Given entries below:

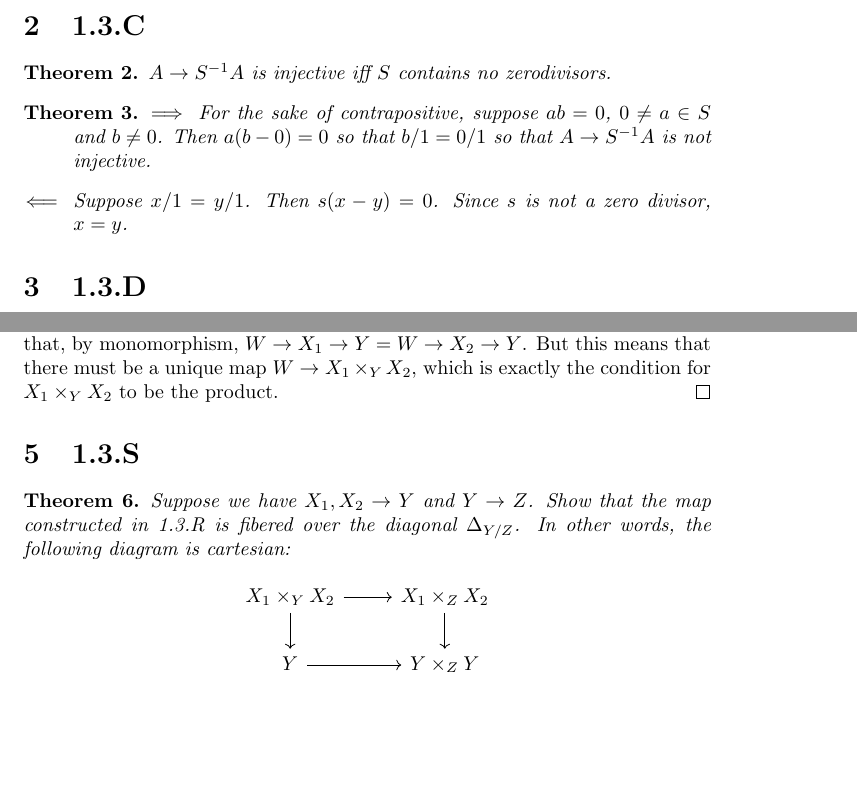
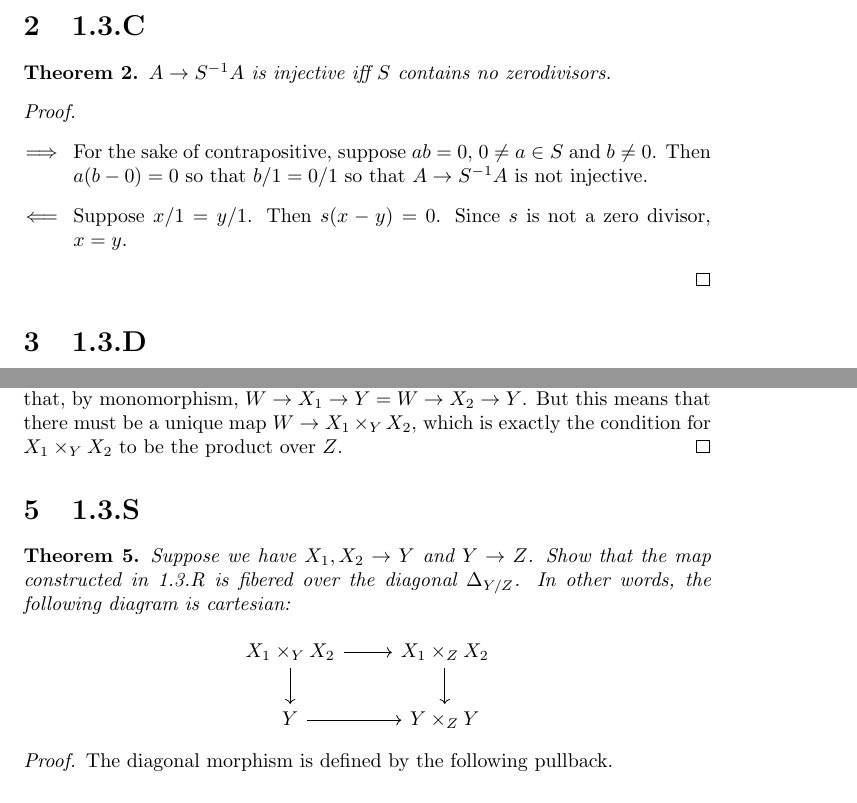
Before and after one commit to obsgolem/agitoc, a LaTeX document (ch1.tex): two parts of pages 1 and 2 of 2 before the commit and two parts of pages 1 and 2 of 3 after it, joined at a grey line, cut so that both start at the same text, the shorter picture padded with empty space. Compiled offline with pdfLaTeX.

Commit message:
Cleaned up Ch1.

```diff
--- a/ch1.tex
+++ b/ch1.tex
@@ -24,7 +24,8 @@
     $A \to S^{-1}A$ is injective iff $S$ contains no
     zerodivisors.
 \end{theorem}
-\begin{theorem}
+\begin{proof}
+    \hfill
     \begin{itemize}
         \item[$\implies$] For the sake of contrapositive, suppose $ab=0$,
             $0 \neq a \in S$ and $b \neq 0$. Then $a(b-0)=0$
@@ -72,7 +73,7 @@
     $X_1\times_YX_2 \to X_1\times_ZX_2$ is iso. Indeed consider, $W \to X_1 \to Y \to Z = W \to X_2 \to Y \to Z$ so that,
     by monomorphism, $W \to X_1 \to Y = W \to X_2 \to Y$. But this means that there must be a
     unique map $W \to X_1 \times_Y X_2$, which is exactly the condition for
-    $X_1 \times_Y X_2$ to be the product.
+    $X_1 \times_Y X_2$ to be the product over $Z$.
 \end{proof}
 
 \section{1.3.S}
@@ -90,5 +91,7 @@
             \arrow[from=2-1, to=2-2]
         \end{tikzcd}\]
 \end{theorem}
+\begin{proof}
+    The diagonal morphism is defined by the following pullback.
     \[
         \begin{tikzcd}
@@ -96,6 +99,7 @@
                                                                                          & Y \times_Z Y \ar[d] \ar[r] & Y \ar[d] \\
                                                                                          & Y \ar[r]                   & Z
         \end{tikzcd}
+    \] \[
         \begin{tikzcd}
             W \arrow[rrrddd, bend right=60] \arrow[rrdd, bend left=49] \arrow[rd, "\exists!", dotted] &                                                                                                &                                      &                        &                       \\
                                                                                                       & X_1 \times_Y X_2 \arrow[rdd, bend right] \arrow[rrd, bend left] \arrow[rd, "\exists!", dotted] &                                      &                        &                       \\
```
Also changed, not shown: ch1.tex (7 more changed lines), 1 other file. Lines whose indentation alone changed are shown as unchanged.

End of Given entries.

Using the records above, report each line with the string "tikzcd".

         \end{tikzcd}\]
         \begin{tikzcd}
         \end{tikzcd}
         \begin{tikzcd}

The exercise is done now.